“The contractor should define the access routes by creating the entry and exit route to the port. We have tried to engage the stakeholders by bringing in the Police, Nigerian Ports Authority (NPA),” Abdulahi said.
The Customs boss said the poor road infrastructure along the Tin-Can Island port was the major challenge faced by the command in the course of the year as it impacted negatively on trade facilitation, revenue generation as well as officers’ level of productivity with most of them having to trek to the office on many occasions.
He noted that while Customs clearance is achieved within 12 to 24 hours, evacuating cargo from the port had become a challenge because of the poor access road and intractable gridlock.
“The situation has been terrible. On two occasions, I abandoned my car and just had to go on foot. The essence of cargo clearance is trade facilitation so that cargoes can move into their warehouses and factories. Unfortunately, you achieve the clearance in good time but goods don’t get delivered to the warehouses and they create congestion in the port, thereby defeating the purpose of trade facilitation,” Abdulahi added.
Abdulahi, however, said that despite the odds including the Covid-19 pandemic, the command as at December 21, 2020 had generated N371 billion.
“We started the year with a lot of expectations but suddenly in March, Covid-19 pandemic started but the revenue would have been higher. If the roads are in place, we would have achieved far above our target,” he added.
Recall that movement of trucks in and out of the Tin-Can Island Port, Nigeria’s second busiest seaport has become almost impossible as a result of unending gridlock occasioned by deplorable access roads and extortion by security operatives managing traffic in the area.
Also, Hitech Construction Company has been blamed for its refusal to comply with the directive of the Federal Government to open up the major highway leading to the Tin-Can Port.
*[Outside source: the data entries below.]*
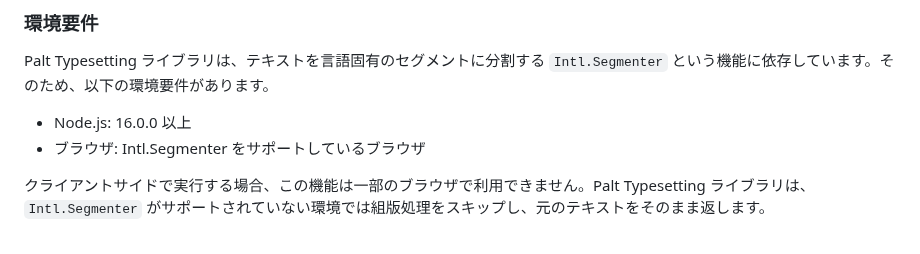
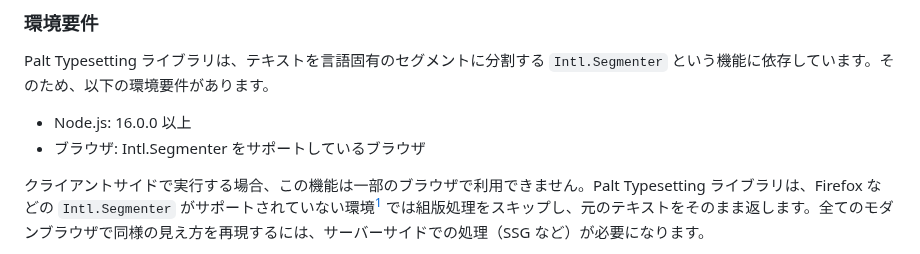
Before and after one commit to yamatoiizuka/palt-typesetting, a Markdown page: README.md, the part around one of its changes. Drawn GitHub-style.

Commit message:
Update README to clarify lack of Firefox support (#67)

```diff
--- a/README.md
+++ b/README.md
@@ -194,5 +194,5 @@ Palt Typesetting ライブラリは、テキストを言語固有のセグメン
 - Node.js: 16.0.0 以上
 - ブラウザ: Intl.Segmenter をサポートしているブラウザ
 
-クライアントサイドで実行する場合、この機能は一部のブラウザで利用できません。Palt Typesetting ライブラリは、`Intl.Segmenter` がサポートされていない環境では組版処理をスキップし、元のテキストをそのまま返します。
+クライアントサイドで実行する場合、この機能は一部のブラウザで利用できません。Palt Typesetting ライブラリは、Firefox などの `Intl.Segmenter` がサポートされていない環境[^1] では組版処理をスキップし、元のテキストをそのまま返します。全てのモダンブラウザで同様の見え方を再現するには、サーバーサイドでの処理（SSG など）が必要になります。
 
```
Also changed, not shown: other parts of README.md (+3 -1 lines).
The directive was issued in Lagos recently by Magdalene Ajani, permanent secretary, Federal Ministry of Transportation (FMOT), during a meeting with stakeholders on how to resolve the perennial gridlock on the port access road.